This morning, FP published our newest ebook, Bird of Chaman, Flower of the Khyber, Matthieu Aikins's great read about his wild ride in a Pakistani truck, starting in Karachi and following the military supply route into the Afghan war zone. The book, the second in our Borderlands series of dispatches from the world's most contenious fault lines, is now on sale on our site and for the Kindle on Amazon.
Over the course of six days and 1,000 miles, Aikins encountered roadside bandits, Kalashnikov-wielding tribal patrols, predatory police, and hawk-eyed toll guards. But he also befriended a group of rural Pashtuns, among the many who have left their tribal homelands for jobs as truckers, carting supplies into Afghanistan and, in the process, becoming crucial actors in the U.S. and NATO military operation there.
Aikins rode with two such Pashtun men -- a pair of hash-smoking brothers from the northern border town of Landi Kotal -- in the back of their rickety 1993 Nissan, where he took the short video above, just as the truck was entering the famed Khyber Pass between Pakistan and Afghanistan.
It's been almost two weeks since Foreign Policy released its Top 100 Global Thinkers of 2011, and while the year is nearly up, many members of the list are continuing to make headlines.
Russian anti-corruption blogger Alexey Navalny was arrested on Monday, the day after Vladimir Putin's United Russia -- which Navalny has famously dubbed "the party of crooks and thieves" -- saw losses in an election widely thought to have been less than free and fair.
In a historic trip to Myanmar last week, U.S. Secretary of State Hillary Clinton met with Aung San Suu Kyi, whose opposition movement recently announced it will reenter the political system, paving the way for her possible candidacy for parliament.

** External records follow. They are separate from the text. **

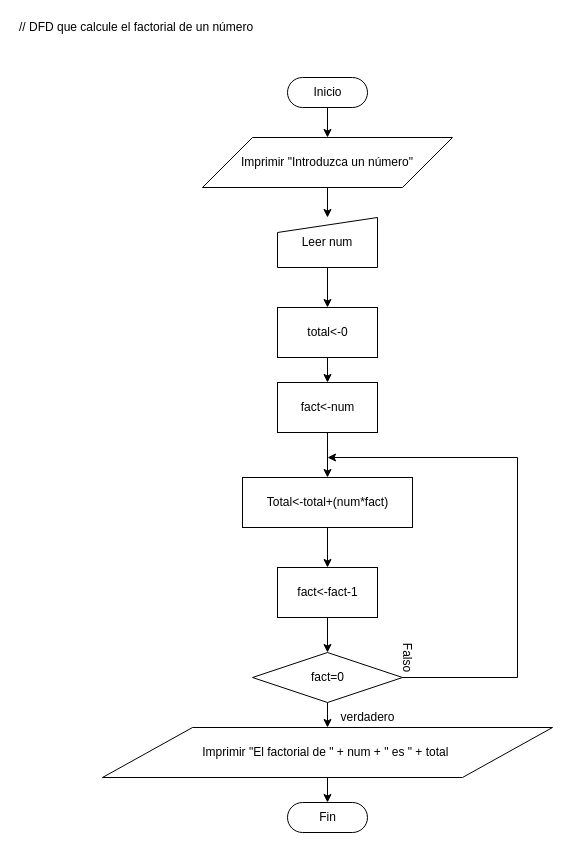
Earlier version of the draw.io diagram Factorial.drawio (Alejandrogaralv/Programacion). Source tidied: cells renumbered, new cells numbered last; positions are measured from the earlier drawing's top-left corner, leaving out a move shared by most shapes. Both pictures are drawn from the tidied source at 100%, with x=0, y=0 at pixel (17, 17).
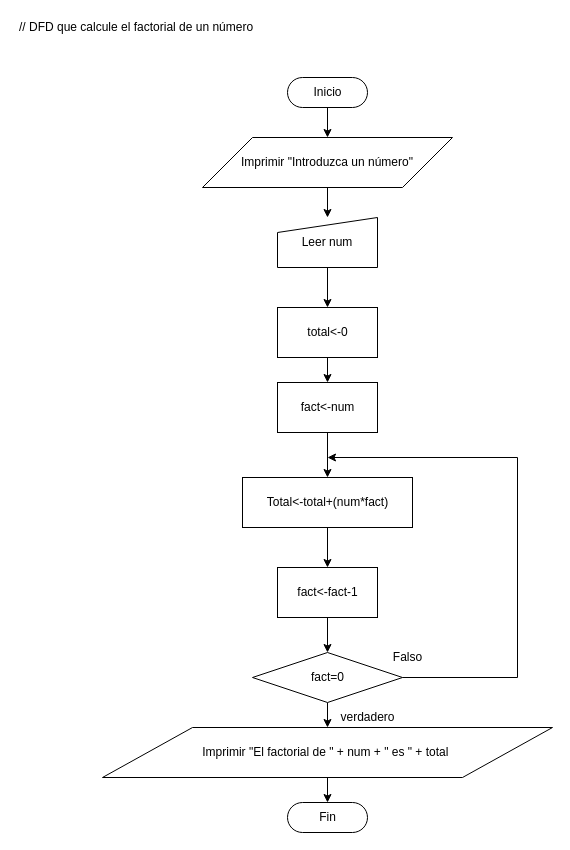
After the change.

Change to the diagram source:
```diff
@@
-    <mxCell id="20" value="Falso" style="text;html=1;align=center;verticalAlign=middle;strokeColor=none;rotation=90;" parent="1" vertex="1">
+    <mxCell id="20" value="Falso" style="text;html=1;align=center;verticalAlign=middle;strokeColor=none;rotation=0;" parent="1" vertex="1">
       <mxGeometry x="370" y="630" width="40" height="20" as="geometry" />
     </mxCell>
```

Pakistan lawmaker Sherry Rehman has been selected as her country's new ambassador to the United States. The move followed the controversial departure of Husain Haqqani, who resigned in connection with a memo sent to former chairman of the Joint Chiefs of Staff, Admiral Mike Mullen.
Syrian political cartoonist Ali Ferzat, who was seized and attacked by security forces in August, has been named one of two recipients of the 2011 Press Freedom Prize, awarded by Reporters Without Borders and Le Monde. Fellow Syrian activist Razan Zaitouneh recorded a video message for Foreign Policy, speaking from hiding in Damascus.
Democracy activist Mohamed ElBaradei has expressed concern about religious extremism in Egypt, following the results of the country's November parliamentary elections. ElBaradei is scheduled to give a speech about Egypt and the Arab Spring on Saturday, Dec. 10, at the Cisco Public Services Summit in Oslo.
In other media coverage, Brazilian president Dilma Rousseff and Harvard psychologist Steven Pinker both recently got the big profile treatment, in the New Yorker and the New York Times, respectively. Reuters has also filmed video interviews with several Global Thinkers, including economist Esther Duflo, former Al Jazeera director-general Wadah Khanfar, and social media guru Clay Shirky.
With our November issue off to the printer, the FP staff is gearing up to publish our annual "Top 100 Global Thinkers" list. The list will include thought leaders from around the world including politicians, bankers, intellectuals, dissidents, entrepreneurs and environmentalists. You can see the final results in our December issue.
There are still more slots to fill, however, which is where you, our readers, come in. Whom do you think has the most innovative ideas about Israel and Palestine or the aftermath of the Arab Spring? How about development in Africa or democracy in China? We've already received some great reader suggestions here. Leave your nominations in the comments section below.
Here in the FP offices, we're busy at work on our third annual Top 100 Global Thinkers issue. Released in early December, the issue presents the biggest brains, brightest political stars, and most influential ideas-makers from D.C. to Dubai and beyond, showcasing the world's most important ideas over the past year.
In order to make the best list we can make, we're asking for suggestions from you, our readers. Take a look at last year's list -- which included newsmakers and top thinkers from the obvious (Steve Jobs, anyone?) to the unexpected (Celso Amorim and Ahmet Davotoglu, the foreign ministers who led the Rise of the Rest from Brazil and Turkey). Then leave us a comment below, letting us know which names you think should make the cut for 2011. Readers with the best ideas will be eligible for a free FP subscription.
Passport, FP’s flagship blog, brings you news and hidden angles on the biggest stories of the day, as well as insights and under-the-radar gems from around the world.